Vaporwave is an internet-based microgenre that is characterized by distinct low-fidelity, or lo-fi, beats skillfully paired with heavy sampling of existing media to produce music that sounds refurbished, post-modernized, retro and futuristic – all at the same time.  

Dummy Mag defines the genre as “wholly synthesised or heavily processed chunk of corporate mood music, bright and earnest or slow and sultry, often beautiful, either looped out of sync and beyond the point of functionality or standing alone, and sometimes with a smattering of miasma about it.”  

Producing vaporwave music is entirely based on being resourceful because it is mixing and mashing songs from different generations, like the ‘80s and ‘90s, to create a sound that’s brilliantly paradoxical – both retro and futuristic. 

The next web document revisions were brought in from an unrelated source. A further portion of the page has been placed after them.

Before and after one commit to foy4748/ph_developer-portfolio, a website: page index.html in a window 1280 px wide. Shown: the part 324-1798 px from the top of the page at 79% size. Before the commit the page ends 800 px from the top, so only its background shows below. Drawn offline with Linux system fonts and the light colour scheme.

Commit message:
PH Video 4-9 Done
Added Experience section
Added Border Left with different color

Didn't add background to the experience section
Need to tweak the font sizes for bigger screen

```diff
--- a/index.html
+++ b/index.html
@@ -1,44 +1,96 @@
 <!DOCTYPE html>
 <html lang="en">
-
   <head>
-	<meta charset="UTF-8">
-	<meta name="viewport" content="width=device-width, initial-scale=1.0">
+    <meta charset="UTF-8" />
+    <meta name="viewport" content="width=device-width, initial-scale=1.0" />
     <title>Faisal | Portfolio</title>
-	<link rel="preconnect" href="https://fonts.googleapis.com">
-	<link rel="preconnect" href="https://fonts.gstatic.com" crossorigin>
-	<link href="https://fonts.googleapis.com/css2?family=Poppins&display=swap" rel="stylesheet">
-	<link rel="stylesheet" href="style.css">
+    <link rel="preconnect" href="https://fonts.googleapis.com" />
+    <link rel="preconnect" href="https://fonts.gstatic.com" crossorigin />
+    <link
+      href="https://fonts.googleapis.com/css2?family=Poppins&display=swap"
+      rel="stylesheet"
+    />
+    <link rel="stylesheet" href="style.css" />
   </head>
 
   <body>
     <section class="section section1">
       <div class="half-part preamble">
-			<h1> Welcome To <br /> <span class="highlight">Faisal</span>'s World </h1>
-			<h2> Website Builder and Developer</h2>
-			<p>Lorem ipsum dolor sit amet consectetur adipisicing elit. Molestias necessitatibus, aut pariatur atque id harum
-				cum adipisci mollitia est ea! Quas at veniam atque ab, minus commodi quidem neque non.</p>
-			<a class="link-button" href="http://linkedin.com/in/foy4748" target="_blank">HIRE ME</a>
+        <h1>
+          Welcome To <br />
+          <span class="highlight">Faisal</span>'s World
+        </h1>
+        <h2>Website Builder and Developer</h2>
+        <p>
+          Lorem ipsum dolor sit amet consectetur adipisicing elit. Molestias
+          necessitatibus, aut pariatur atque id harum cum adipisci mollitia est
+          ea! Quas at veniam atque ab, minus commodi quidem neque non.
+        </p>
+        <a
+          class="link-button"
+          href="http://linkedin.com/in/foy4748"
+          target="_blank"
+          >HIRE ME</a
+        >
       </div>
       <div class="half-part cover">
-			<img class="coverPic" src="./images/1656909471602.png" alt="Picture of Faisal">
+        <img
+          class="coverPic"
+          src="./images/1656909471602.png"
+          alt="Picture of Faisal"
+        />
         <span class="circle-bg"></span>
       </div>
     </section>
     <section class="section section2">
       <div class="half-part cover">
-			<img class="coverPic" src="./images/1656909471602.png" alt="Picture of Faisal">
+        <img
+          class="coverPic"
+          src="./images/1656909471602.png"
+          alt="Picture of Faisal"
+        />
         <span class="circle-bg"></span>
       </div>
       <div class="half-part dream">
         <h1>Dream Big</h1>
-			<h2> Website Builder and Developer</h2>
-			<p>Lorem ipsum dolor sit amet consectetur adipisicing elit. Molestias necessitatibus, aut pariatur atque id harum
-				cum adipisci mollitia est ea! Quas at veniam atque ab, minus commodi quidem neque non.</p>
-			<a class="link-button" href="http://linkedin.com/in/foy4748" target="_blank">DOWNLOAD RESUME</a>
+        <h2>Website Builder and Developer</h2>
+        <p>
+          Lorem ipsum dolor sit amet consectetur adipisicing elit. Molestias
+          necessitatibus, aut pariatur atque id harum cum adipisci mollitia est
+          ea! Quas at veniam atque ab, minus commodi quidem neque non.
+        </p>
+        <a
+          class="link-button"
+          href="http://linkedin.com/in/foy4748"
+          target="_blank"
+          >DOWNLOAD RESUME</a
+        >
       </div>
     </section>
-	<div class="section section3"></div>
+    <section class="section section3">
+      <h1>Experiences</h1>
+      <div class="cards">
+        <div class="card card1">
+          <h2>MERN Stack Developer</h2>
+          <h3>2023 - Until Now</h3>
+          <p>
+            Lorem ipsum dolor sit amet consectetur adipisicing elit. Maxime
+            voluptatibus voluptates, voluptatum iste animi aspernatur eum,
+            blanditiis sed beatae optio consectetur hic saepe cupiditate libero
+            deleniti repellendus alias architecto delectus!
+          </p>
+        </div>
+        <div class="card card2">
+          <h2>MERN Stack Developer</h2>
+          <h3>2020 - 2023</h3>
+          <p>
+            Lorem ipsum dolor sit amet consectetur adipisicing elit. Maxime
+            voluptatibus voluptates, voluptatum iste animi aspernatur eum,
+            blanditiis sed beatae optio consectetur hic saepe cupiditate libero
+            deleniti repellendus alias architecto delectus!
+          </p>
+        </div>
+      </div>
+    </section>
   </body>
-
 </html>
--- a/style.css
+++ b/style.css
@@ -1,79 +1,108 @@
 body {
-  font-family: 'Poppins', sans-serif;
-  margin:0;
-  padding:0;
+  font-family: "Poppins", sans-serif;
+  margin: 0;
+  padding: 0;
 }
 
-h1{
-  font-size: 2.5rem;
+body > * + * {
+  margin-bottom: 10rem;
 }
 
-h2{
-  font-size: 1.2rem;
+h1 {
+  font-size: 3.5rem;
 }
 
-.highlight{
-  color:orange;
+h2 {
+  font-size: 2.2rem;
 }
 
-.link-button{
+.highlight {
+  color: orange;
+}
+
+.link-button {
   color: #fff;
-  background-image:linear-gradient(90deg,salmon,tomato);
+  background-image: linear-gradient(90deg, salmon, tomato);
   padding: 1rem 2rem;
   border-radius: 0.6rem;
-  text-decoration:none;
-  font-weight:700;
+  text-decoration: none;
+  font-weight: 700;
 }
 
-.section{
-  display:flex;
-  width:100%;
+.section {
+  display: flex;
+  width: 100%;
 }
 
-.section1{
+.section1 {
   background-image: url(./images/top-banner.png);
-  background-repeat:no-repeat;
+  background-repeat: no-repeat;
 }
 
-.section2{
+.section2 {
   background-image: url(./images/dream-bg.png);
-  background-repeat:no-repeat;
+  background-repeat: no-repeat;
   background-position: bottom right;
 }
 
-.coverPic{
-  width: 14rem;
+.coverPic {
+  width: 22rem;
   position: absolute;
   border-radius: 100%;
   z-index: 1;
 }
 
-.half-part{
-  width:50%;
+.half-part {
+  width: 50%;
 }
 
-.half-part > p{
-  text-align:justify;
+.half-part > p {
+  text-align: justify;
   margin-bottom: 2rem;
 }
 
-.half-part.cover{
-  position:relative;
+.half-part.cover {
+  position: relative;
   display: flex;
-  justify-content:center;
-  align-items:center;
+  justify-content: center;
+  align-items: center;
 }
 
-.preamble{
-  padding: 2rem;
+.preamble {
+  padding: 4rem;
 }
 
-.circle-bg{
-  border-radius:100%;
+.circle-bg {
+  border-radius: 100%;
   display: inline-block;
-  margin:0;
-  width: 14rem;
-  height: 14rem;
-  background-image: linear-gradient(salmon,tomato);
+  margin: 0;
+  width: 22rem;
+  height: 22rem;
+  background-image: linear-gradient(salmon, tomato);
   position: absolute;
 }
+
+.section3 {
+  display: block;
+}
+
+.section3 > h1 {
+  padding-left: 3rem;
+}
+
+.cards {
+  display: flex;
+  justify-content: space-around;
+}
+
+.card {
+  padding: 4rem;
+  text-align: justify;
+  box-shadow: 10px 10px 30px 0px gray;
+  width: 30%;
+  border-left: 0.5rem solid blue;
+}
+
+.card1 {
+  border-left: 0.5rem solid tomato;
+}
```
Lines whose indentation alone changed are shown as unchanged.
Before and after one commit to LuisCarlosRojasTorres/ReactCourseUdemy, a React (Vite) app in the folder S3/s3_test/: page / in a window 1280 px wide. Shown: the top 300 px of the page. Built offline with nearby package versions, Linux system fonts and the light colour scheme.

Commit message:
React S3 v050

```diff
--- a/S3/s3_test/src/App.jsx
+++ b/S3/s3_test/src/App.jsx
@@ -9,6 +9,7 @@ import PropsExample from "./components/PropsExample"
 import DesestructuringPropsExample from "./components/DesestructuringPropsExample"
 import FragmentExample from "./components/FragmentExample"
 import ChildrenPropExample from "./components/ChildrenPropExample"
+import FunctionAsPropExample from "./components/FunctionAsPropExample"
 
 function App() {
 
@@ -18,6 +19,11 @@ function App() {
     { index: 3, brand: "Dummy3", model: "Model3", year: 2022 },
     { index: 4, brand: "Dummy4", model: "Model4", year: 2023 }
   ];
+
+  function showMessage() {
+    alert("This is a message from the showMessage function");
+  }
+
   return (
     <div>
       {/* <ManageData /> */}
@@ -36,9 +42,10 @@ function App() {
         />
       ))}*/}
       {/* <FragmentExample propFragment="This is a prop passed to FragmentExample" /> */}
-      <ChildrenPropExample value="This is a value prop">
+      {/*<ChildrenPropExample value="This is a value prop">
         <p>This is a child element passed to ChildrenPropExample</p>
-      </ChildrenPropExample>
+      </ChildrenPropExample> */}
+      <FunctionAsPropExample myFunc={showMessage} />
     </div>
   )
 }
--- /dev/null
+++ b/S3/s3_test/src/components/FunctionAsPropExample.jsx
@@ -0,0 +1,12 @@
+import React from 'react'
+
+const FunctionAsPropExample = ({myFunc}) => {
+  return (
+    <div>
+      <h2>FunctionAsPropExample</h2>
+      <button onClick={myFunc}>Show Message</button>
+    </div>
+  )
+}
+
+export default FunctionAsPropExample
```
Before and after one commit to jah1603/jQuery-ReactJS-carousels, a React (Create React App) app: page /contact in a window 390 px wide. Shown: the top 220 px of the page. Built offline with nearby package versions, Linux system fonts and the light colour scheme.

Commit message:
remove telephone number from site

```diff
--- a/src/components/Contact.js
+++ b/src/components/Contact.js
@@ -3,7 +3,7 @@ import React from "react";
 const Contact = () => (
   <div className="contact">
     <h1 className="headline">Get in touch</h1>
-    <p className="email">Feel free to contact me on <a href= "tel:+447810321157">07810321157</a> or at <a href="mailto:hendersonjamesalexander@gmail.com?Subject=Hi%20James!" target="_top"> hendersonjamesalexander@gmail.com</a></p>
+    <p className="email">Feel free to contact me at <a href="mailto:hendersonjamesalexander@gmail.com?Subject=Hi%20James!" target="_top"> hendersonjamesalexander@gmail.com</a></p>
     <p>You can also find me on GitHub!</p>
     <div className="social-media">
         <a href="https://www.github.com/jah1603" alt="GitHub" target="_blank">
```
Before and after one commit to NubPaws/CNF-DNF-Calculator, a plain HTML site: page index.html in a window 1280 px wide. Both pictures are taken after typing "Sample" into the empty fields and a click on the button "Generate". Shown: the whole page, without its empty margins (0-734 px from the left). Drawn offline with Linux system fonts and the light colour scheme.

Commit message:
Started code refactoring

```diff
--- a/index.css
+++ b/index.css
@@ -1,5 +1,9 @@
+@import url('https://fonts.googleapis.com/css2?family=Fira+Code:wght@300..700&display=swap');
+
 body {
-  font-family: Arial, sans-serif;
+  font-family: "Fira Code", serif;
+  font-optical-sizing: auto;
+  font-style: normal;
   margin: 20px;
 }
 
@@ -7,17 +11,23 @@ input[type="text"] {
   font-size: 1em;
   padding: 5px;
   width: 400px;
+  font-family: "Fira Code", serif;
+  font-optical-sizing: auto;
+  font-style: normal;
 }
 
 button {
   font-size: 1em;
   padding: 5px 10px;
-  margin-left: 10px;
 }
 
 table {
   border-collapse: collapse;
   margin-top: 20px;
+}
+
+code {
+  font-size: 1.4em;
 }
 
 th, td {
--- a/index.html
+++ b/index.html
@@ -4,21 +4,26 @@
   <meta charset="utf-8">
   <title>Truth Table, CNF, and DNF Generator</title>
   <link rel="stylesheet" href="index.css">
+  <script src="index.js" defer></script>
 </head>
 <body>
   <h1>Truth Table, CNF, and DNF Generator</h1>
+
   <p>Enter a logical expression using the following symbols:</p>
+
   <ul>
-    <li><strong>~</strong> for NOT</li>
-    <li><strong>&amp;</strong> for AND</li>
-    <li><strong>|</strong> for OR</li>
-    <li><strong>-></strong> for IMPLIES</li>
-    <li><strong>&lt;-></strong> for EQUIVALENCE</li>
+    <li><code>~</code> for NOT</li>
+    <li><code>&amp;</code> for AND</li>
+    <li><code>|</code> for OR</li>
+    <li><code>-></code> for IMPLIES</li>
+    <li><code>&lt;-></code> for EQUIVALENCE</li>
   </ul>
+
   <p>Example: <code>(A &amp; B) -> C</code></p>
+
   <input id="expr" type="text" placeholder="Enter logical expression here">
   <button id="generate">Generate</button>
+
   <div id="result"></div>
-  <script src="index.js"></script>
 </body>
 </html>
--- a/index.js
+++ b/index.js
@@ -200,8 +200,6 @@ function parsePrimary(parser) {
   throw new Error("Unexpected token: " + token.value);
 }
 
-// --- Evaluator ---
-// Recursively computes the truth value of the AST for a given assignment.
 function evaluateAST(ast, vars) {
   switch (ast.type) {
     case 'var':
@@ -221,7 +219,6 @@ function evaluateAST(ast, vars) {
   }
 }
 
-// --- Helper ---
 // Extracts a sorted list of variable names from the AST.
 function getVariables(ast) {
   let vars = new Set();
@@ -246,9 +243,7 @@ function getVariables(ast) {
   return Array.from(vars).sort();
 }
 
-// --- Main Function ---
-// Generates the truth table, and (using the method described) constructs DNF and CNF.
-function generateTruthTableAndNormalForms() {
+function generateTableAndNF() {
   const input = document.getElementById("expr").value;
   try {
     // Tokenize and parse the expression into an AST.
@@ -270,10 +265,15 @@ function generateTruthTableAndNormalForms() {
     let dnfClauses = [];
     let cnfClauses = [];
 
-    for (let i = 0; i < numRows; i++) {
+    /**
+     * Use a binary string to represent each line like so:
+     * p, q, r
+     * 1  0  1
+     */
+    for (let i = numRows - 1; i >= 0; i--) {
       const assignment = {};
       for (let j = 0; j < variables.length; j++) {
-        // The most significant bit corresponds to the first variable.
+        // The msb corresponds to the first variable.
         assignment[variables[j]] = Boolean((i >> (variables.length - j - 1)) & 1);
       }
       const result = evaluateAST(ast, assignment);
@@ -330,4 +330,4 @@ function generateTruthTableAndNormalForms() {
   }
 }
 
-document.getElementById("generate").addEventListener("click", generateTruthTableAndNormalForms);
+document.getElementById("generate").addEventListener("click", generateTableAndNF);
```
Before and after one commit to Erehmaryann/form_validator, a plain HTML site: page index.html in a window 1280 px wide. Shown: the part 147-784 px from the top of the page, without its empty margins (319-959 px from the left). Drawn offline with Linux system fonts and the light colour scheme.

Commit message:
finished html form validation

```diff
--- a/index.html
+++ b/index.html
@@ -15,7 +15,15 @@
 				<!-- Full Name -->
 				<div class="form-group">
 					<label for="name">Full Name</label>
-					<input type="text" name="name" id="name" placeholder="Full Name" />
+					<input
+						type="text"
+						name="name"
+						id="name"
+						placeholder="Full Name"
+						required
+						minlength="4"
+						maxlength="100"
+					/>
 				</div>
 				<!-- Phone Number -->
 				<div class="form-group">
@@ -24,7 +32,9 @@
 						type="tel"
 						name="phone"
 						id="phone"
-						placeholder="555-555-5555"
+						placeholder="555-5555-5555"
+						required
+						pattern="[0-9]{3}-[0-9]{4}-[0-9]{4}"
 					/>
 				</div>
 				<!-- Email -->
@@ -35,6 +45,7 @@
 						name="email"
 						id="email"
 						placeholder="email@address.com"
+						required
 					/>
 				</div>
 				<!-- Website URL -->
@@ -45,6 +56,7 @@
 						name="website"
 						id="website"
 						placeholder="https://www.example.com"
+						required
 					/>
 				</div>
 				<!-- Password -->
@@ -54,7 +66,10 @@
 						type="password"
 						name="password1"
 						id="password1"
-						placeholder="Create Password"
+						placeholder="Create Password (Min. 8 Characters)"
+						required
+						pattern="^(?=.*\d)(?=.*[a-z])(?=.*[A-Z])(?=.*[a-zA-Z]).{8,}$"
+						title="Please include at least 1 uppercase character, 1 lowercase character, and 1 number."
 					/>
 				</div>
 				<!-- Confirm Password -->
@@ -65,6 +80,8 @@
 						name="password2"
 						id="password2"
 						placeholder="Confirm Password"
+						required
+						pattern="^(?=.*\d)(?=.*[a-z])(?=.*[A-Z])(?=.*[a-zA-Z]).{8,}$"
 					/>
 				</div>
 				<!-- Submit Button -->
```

“The whole appeal of vaporwave is its use of remaining unknown, that in a world where nothing is private, it is refreshing to find something that feels like it was found in the dumpster of a thrift shop where it does not matter who it came from or who made it only that it takes you elsewhere, somewhere distant from reality,” vaporwave artist Eco Virtual told music writer Ben Heels in an article titled “History of Vaporwave.”  

This notion of “remaining unknown” is driven even deeper due to vaporwave artists using pseudonyms like “Blank Banshee” and “Macintosh Plus” to remain anonymous while professionally putting out their work, adding a degree of amorphousness that reinforces the enigmatic quality of the genre.  

Chuck Person’s 2010 album “Eccojams Vol. 1” is thought to be one of the earliest vaporwave albums and is essentially a compilation of sampled ‘80s tracks with a breath of new life yet still leaving intact the tinge of familiarity that evokes nostalgia.  

Following Person’s pioneering lead was James Ferraro who drew inspiration from the concept of 21st century consumerism to create the album “Far Side Ritual,” released in 2011. 

Then came the release of the successful vaporwave album “Floral Shoppe” in late 2011 by Macintosh Plus, which currently has more than a million views on YouTube.  

With such momentum, the album made the microgenre more approachable to new audiences with its most recognizable track “Lisa Frank 420,” a slowed down rework of Diana Ross’ “It’s Your Move,” which went viral, racking up over nine million views on YouTube. 

Vaporwave has an extremely distinguishable aesthetic characterized by its use of vintage computer imagery and its satirical appropriation of old media and the romanticizing of ’80s and ’90s consumerist culture. Common consumer imagery reflective of the time and desired design include Arizona Iced Tea, Fiji Water and video game cover arts, an example being Person’s “Eccojams Vol. 1” album cover featuring box art from the Sega Mega Drive game “Ecco the Dolphin.”  

The videos are recognizable by their production and editing, vintage VHS video quality, superimposed static lines with the music synced over a despondent backdrop. Greek imagery such as the use of Greco-Roman statues, busts and pillars are wildly prevalent, one of the most notable uses of them being their depiction on the cover of Macintosh Plus’ “Floral Shoppe.” Some have speculated and attributed the use of the architecture to be a nod to the garishness of the interior design of the ’80s and ’90s. 

Vaporwave also experienced somewhat of a cyber revival in the form of memes and parodies, succumbing to the irony-driven attitudes saturating the internet. 

 On Feb. 9, 2016, YouTuber Lucien Hughes uploaded “S U N D A Y S C H O O L,” a video of gloomily glitched Simpsons clips synched to “Teen Pregnancy” by vaporwave artist Blank Banshee.  

The spaced out, all caps typography is also another example of yet another staple of this microgenre. The video went viral, giving prominence to what would later be known as Simpsonswave. By marrying popular culture and the vaporwave aesthetic, Simpsonswave magnetized a whole new dimension of the genre, coalescing old nostalgia with the new.  

“Listening to vaporwave reminds me of going to Taco Bell as a kid and seeing its interior design of the ’90s,” said vaporwave enthusiast Jesus Hernandez. “It reminds me of re-watching your favorite VHS for like the hundredth time and noticing how the image quality gets worn down, but you keep re-watching it. It makes you want to go back.”  

With its overtones of nostalgia, vaporwave has lent itself to be established and remembered as a microgenre that uses the past to give to the future.   

Sasha Minjarez may be reached at [email protected]